The client experience starts long before a client sits down in your office for their first appointment. One piece of the client experience, and possibly the first impression of your firm, is your office lobby.  What message does it convey? Think beyond the warm greeting they are hopefully receiving from the receptionist. What is their eye drawn to first? What story do those visuals tell? Step back and walk through those doors as a prospect and determine those messages. Is it what you want to convey? If not, what should it be? Below are some small changes that you can make to your lobby to share the story of your firm.

  • Artwork and photographs are a great way to break up blank wall space and provide something that is visually A piece of artwork can send a strong message about who you are and what you do. Consider pieces from local artists to emphasize your commitment to the community.

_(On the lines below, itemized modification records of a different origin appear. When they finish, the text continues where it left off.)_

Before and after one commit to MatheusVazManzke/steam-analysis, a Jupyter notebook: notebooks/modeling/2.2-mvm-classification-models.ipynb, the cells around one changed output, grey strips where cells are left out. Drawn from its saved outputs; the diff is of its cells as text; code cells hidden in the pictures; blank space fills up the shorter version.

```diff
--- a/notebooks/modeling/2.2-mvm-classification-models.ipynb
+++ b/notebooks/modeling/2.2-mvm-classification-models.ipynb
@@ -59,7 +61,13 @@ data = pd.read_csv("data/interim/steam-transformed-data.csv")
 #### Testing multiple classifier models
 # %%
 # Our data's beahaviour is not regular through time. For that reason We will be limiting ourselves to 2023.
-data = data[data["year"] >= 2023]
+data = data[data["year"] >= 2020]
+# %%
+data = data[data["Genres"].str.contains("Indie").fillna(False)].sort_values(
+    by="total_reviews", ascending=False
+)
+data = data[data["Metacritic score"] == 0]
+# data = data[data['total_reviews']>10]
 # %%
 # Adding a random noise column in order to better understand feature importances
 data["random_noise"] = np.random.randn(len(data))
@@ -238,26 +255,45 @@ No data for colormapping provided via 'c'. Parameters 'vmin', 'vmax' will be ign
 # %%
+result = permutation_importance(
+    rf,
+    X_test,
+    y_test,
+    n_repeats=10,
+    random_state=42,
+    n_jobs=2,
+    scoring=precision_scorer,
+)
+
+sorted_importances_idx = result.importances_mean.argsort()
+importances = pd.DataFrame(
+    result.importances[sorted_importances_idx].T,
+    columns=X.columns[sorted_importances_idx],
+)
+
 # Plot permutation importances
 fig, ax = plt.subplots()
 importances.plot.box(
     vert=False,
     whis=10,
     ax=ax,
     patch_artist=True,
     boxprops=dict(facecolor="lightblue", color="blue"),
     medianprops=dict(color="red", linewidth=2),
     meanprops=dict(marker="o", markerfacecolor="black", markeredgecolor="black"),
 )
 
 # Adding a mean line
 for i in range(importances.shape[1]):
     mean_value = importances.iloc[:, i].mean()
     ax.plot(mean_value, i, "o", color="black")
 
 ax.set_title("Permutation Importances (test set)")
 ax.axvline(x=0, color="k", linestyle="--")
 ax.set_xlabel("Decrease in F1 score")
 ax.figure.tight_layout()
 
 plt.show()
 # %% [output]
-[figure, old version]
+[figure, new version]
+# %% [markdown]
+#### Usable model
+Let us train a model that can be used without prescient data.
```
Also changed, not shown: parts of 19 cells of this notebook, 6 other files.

Do you have specialized niches? Abstractly showcase those industries, e.g., a beautiful field of wheat for your agriculture clients or a historical photograph of the city with smokestacks and hardworking laborers to show your deep history in manufacturing. If the firm has a long history, your lobby and conference rooms are great places to highlight photographs of past shareholders, newspaper articles matted in frames and historical pictures of your past offices.
  • Brochures and other marketing collateral are nice to have in your lobby but don’t over-do it. Create a nice area to house those materials in a clean and sleek way. If a client or prospect wants to browse your materials, they will, but don’t bombard them with those materials on every surface.
  • A flatscreen T.V. is a great addition to any lobby. The capabilities are endless and easy to update. Consider creating a rolling slideshow that showcases current happenings in the firm, new team members, timely service offerings, photos of your staff volunteering in the community and client testimonials. We hope clients aren’t waiting too long for their appointment, but their time in the lobby is better spent learning more about your team and service offerings than browsing the latest celebrity “news” stories.
  • This tip may go without saying, but your lobby should be clean and orderly. On the surface, this might seem obvious, but look beyond the neat stacks of magazines and the freshly vacuumed carpet. Look up and look down. Are there stains on your ceiling tiles or small cracks in your floor tiles? Is the lettering coming up from the logo displayed on your door? Maybe coffee rings on the side tables? Every office experiences normal wear and tear, but what message is it sending? Your competitors are recruiting your very best clients every day, and if they just moved into a new property with a cappuccino maker in the lobby, they will superficially impress. While a cappuccino maker is nice, it isn’t necessary. Your best impression boils down to CARING. Be sure your lobby space shows your staff, the community and your clients that you care. Don’t neglect the little things.

If you access your office through an employee entrance it’s easy to forget what your clients see when they visit. Take some time to look around your lobby space before clients start making their year-end planning appointments. What are a few small changes you can make? If your lobby needs a total overhaul, create a goal and recruit others to help make it happen. At the very least, put out a bowl of mints. Fresh breath never hurt anyone.

Related Articles

Comments are closed.